The claimant asserted constructive dismissal.
Held: The trbunal rejected a submission that the absence of any provision for vicarious liability in the 1978 Act indicated that the general rule that an employer is vicariously liable for his employee’s acts done in the course of his employment did not apply. Knox J: ‘We do not regard this argument as compelling because the context of the Sex Discrimination Act 1975 is quite different from the context of the Employment Protection (Consolidation) Act. The Sex Discrimination Act 1975 is dealing with a very wide multiplicity of different situations besides the master and servant employer-employee relationship. In relation to many of those relationships where there is no necessary contractual nexus, it was necessary in our view to define in general terms the circumstances in which employers were liable for their employees’ actions. Accordingly there being a different context which justifies the inclusion of the specific provisions in s. 41(1) we do not think it right to draw conclusions from the absence of such a provision in the different context of the Employment Protection (Consolidation) Act 1978.’
 IRLR 316

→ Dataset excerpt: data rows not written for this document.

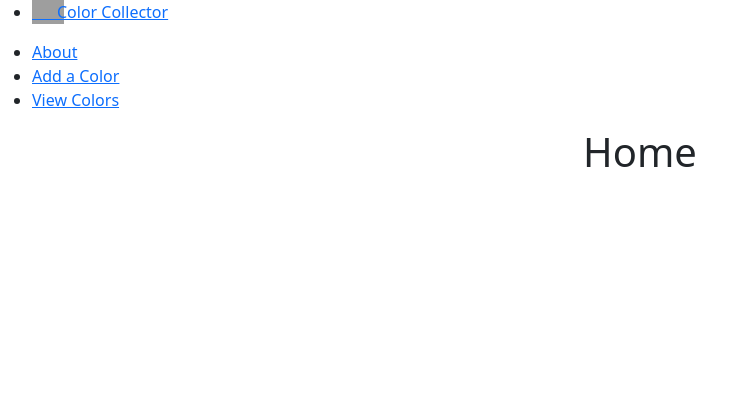
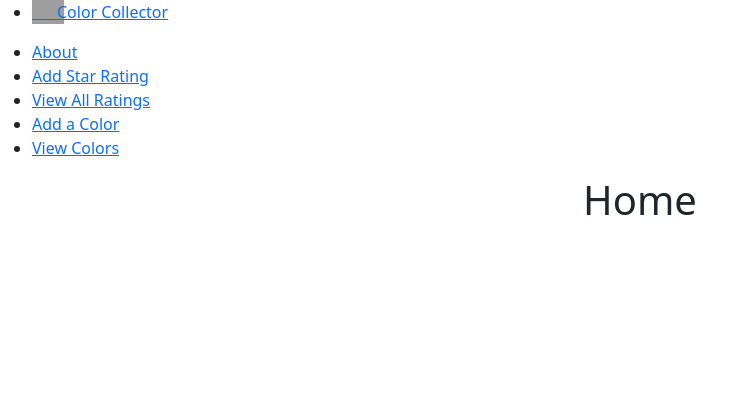
Before and after one commit to adrimsaav/colorcollector, a Django app: page / in a window 1280 px wide. Shown: the top 420 px of the page, without its empty margins (0-744 px from the left). Run offline with Django 4.2, Linux system fonts and the light colour scheme; grey boxes are pictures that could not be loaded.

Commit message:
fix errors

```diff
--- a/main_app/admin.py
+++ b/main_app/admin.py
@@ -1,7 +1,7 @@
 from django.contrib import admin
-from .models import Color, Mixing, Vote
+from .models import Color, Mixing, Star
 
 # Register your models here.
 admin.site.register(Color)
 admin.site.register(Mixing)
-admin.site.register(Vote)
+admin.site.register(Star)
--- a/main_app/templates/base.html
+++ b/main_app/templates/base.html
@@ -19,6 +19,8 @@
         </ul>
         <ul class="right">
           <li><a href="{% url 'about' %}">About</a></li>
+          <li><a href="{% url 'stars_create' %}">Add Star Rating</a></li>
+          <li><a href="{% url 'stars_index' %}">View All Ratings</a></li>
           <li><a href="{% url 'colors_create' %}">Add a Color</a></li>
           <li><a href="{% url 'index' %}">View Colors</a></li>
         </ul>
--- a/main_app/templates/main_app/vote_confirm_delete.html
+++ b/main_app/templates/main_app/star_confirm_delete.html
@@ -1,13 +1,13 @@
 {% extends 'base.html' %}
 
 {% block content %}
-  <h1>Delete Vote</h1>
+  <h1>Delete Rating</h1>
 
-  <h4>Are you sure you want to delete <span class="teal-text">{{ vote.name }}</span>?</h4>
+  <h4>Are you sure you want to delete <span class="teal-text">{{ object.name }}</span>?</h4>
 
   <form action="" method="POST">
     {% csrf_token %}
     <input type="submit" value="Yes - Delete!" class="btn">
-    <a href="{% url 'votes_detail' object.id %}">Cancel</a>
+    <a href="{% url 'stars_detail' object.id %}">Cancel</a>
   </form>
 {% endblock %}
--- a/main_app/templates/main_app/vote_form.html
+++ b/main_app/templates/main_app/star_form.html
@@ -3,7 +3,7 @@
   {% if object %}
     <h1>Edit <span class="teal-text">{{object.name}}</span></h1>
   {% else %}
-    <h1>Add Vote</h1>
+    <h1>Add New Rating</h1>
   {% endif %}
   <form action="" method="post">
     {% csrf_token %}
--- a/main_app/urls.py
+++ b/main_app/urls.py
@@ -10,10 +10,12 @@ urlpatterns = [
   path('colors/<int:pk>/update/', views.ColorUpdate.as_view(), name='colors_update'),
   path('colors/<int:pk>/delete/', views.ColorDelete.as_view(), name='colors_delete'),
   path('colors/<int:color_id>/add_mixing_color', views.add_mixing_color, name='add_mixing_color'),
-  path('colors/<int:color_id>/assoc_vote/<int:vote_id>/', views.assoc_vote, name='assoc_vote'),
-  path('colors/<int:color_id>/unassoc_vote/<int:vote_id>/', views.unassoc_vote, name='unassoc_vote'),
-  path('votes/create/', views.VoteCreate.as_view(), name='votes_create'),
-  path('votes/<int:pk>/update/', views.VoteUpdate.as_view(), name='votes_update'),
-  path('votes/<int:pk>/delete/', views.VoteDelete.as_view(), name='votes_delete'),
+  path('stars/', views.StarList.as_view(), name='stars_index'),
+  path('stars/<int:pk>/', views.StarDetail.as_view(), name='stars_detail'),
+  path('colors/<int:color_id>/assoc_star/<int:vote_id>/', views.assoc_star, name='assoc_star'),
+  path('colors/<int:color_id>/unassoc_star/<int:vote_id>/', views.unassoc_star, name='unassoc_star'),
+  path('stars/create/', views.StarCreate.as_view(), name='stars_create'),
+  path('stars/<int:pk>/update/', views.StarUpdate.as_view(), name='stars_update'),
+  path('stars/<int:pk>/delete/', views.StarDelete.as_view(), name='stars_delete'),
 
 ]
--- a/main_app/views.py
+++ b/main_app/views.py
@@ -1,6 +1,7 @@
 from django.shortcuts import render, redirect
 from django.views.generic.edit import CreateView, UpdateView, DeleteView
-from .models import Color, Vote
+from django.views.generic import ListView, DetailView
+from .models import Color, Star
 from .forms import MixingForm
 
 # Create your views here.
@@ -30,11 +31,13 @@ def colors_index(request):
 
 def colors_detail(request, color_id):
   color = Color.objects.get(id=color_id)
-  id_list = color.votes.all().values_list('id')
-  votes_color_doesnt_have = Vote.objects.exclude(id__in=id_list)
+  id_list = color.stars.all().values_list('id')
+  stars_color_doesnt_have = Star.objects.exclude(id__in=id_list)
   mixing_form = MixingForm()
   return render(request, 'colors/detail.html', {
-    'color': color, 'mixing_form': mixing_form
+    'color': color, 'mixing_form': mixing_form,
+    'star': stars_color_doesnt_have
+
   })
 
 class ColorCreate(CreateView):
@@ -50,12 +53,30 @@ class ColorDelete(DeleteView):
   success_url = "/colors"
 
 
-def assoc_vote(request, color_id, vote_id):
-  Color.objects.get(id=color_id).votes.add(vote_id)
+class StarList(ListView):
+  model = Star
+
+class StarDetail(DetailView):
+  model = Star
+
+class StarCreate(CreateView):
+  model = Star
+  fields = '__all__'
+
+class StarUpdate(UpdateView):
+  model = Star
+  fields = ['review', 'stars']
+
+class StarDelete(DeleteView):
+  model = Star
+  success_url = '/stars'
+
+def assoc_star(request, color_id, star_id):
+  Color.objects.get(id=color_id).stars.add(star_id)
   return redirect('detail', color_id=color_id)
 
-def unassoc_vote(request, color_id, vote_id):
-  Color.objects.get(id=color_id).votes.remove(vote_id)
+def unassoc_star(request, color_id, star_id):
+  Color.objects.get(id=color_id).stars.remove(star_id)
   return redirect('detail', color_id=color_id)
 
 def add_mixing_color(request, color_id):
@@ -68,16 +89,3 @@ def add_mixing_color(request, color_id):
     new_mixing.color_id = color_id
     new_mixing_color.save()
   return redirect('detail', color_id=color_id)
-
-
-class VoteCreate(CreateView):
-  model = Vote
-  fields = '__all__'
-
-class VoteUpdate(UpdateView):
-  model = Vote
-  fields = ['name', 'votes']
-
-class VoteDelete(DeleteView):
-  model = Vote
-  success_url = '/votes'
```
Also changed, not shown: main_app/models.py (+6 -6 lines), main_app/templates/colors/detail.html (+16 -12 lines), main_app/templates/main_app/star_detail.html (renamed from main_app/templates/main_app/vote_detail.html, +5 -5 lines), main_app/templates/main_app/star_list.html (added, +17 -0 lines), main_app/migrations/0006_star_remove_color_votes_delete_vote_color_stars.py (added), main_app/migrations/0007_alter_star_name_alter_star_stars.py (added).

Employment Protection (Consolidation) Act 1978
England and Wales
Updated: 07 April 2021; Ref: scu.241432